While in English we say, “It will rain tomorrow,” someone speaking in German states, “It rains tomorrow.” According to UCLA economist Keith Chen, because their language makes the future feel closer, Germans deal with it more responsibly.
I know, it sounds farfetched. But the statistics, at the least, establish a correlation between languages with weak and strong future time reference (FTR) and responsible future planning. Although we cannot be sure, there might even be some causation. What we do know is that when a language creates less of a gap between the present and the future, people tend to save more, they have more when they retire, they practice safer sex and they are thinner.
Perceiving the hypothesis as a cost issue, I found it more believable. After all, saving now requires a current sacrifice for some future benefit. If that future feels more tangible and immediate, we are more likely to accept the current burden.

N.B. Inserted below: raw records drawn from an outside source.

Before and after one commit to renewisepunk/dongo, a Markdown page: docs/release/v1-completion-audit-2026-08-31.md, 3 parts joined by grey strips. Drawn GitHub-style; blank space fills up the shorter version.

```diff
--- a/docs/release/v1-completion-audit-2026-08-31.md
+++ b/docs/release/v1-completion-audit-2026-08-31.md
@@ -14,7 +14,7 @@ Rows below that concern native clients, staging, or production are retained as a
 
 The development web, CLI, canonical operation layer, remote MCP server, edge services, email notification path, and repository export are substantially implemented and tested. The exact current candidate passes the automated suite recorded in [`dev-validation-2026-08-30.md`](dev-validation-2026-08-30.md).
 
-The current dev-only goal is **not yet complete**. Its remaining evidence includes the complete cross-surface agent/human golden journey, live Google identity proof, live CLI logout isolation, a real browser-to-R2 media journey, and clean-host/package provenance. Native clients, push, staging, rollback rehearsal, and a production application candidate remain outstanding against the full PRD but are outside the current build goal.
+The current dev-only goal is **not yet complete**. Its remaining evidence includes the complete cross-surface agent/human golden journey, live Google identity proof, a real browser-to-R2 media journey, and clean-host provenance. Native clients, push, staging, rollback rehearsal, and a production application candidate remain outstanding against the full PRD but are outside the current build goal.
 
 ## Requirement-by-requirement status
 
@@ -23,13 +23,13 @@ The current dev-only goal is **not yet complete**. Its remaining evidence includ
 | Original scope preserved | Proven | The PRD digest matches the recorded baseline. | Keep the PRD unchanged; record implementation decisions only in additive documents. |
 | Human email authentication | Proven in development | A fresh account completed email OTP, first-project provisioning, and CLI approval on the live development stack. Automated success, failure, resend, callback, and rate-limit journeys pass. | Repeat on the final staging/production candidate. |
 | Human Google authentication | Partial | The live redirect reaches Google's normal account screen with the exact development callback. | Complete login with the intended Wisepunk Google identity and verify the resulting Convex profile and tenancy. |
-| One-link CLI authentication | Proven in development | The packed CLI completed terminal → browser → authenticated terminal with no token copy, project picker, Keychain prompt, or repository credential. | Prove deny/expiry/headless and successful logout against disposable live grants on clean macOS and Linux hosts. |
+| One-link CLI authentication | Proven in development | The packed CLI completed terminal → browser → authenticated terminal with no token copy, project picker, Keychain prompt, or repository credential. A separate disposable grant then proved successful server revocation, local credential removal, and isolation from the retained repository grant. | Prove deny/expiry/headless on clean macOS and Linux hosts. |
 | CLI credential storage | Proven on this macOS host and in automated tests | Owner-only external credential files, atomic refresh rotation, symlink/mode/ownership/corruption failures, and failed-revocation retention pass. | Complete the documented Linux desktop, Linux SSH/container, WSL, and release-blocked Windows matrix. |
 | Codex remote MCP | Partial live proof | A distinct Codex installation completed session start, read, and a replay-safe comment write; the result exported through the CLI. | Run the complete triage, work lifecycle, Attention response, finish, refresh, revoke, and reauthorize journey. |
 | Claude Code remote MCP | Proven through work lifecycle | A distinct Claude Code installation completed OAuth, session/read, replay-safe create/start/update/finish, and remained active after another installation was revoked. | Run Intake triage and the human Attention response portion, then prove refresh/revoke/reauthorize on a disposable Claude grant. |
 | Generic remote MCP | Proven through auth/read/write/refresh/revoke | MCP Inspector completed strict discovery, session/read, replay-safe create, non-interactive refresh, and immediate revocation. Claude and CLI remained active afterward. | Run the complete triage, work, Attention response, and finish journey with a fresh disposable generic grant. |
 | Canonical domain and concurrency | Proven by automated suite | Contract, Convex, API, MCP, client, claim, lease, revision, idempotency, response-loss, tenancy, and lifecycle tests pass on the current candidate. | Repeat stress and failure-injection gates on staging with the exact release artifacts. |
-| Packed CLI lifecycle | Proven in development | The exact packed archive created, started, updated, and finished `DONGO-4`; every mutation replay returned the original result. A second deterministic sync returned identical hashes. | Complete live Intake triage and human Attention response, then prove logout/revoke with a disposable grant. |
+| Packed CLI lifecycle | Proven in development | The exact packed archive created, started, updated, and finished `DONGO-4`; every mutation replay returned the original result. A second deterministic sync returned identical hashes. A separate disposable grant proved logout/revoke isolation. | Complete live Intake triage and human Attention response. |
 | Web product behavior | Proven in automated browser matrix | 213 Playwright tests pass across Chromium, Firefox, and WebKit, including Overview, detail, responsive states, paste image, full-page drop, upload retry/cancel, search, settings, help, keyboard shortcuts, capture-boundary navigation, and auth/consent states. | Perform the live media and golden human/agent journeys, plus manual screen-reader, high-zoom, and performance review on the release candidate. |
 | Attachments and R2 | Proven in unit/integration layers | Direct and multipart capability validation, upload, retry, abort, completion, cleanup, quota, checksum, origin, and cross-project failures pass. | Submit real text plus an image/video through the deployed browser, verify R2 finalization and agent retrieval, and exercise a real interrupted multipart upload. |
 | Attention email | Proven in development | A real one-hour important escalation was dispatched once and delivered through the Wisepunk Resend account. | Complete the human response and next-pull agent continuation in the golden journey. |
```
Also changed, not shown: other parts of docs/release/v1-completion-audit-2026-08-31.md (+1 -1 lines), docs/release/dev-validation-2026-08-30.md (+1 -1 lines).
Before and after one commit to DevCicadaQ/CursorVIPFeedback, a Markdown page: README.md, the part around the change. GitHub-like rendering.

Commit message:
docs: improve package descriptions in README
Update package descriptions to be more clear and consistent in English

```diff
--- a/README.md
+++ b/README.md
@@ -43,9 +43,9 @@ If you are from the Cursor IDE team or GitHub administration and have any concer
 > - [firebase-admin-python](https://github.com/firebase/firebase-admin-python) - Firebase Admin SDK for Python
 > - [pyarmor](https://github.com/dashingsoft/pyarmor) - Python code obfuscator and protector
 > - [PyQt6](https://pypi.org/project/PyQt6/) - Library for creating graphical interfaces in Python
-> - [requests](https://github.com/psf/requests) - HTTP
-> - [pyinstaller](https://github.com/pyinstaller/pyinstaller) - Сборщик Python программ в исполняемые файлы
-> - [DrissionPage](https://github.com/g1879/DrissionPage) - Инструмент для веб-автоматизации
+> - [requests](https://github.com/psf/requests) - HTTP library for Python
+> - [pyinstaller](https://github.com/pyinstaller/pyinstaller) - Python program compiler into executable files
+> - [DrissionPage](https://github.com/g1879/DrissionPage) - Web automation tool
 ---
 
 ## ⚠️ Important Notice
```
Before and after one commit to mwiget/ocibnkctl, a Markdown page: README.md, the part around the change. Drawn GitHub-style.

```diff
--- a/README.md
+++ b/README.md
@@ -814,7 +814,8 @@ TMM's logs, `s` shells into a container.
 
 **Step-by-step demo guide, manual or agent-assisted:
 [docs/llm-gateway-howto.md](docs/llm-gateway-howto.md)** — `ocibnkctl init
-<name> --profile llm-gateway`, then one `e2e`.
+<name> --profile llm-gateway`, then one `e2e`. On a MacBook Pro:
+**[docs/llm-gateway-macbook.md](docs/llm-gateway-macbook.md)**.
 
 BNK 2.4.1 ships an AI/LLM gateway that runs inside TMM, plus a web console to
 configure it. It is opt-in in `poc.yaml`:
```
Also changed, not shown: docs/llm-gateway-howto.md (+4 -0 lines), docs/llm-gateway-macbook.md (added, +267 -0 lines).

In an excellent TED talk, Dr. Chen explains his research.
In his TED talk, he shows a map of the EU. Astoundingly, the weak FTR countries have the healthiest economies. Correspondingly, the last bar on the following graph is Greece–a strong FTR country with a low savings rate.
In another study about retirement savings decisions, researchers created elderly lifelike pictures of participants in a virtual mirror. The results? People who saw an aged image of themselves saved more. As with weak future languages, connecting the present to the future more closely made the difference. (We discuss the study further here, in econlife.)
Sources and resources: For more of Dr. Chen’s discussion about languages and economics, you will enjoy his paper, “The Effect of Language on Economic Behavior: Evidence From Savings Rates, Health Behaviors, and Retirement Assets.” I also suggest looking at Keith Chen’s blog discussion of the significance of weather forecasting language and a hat tip to the Atlantic for introducing me to his work.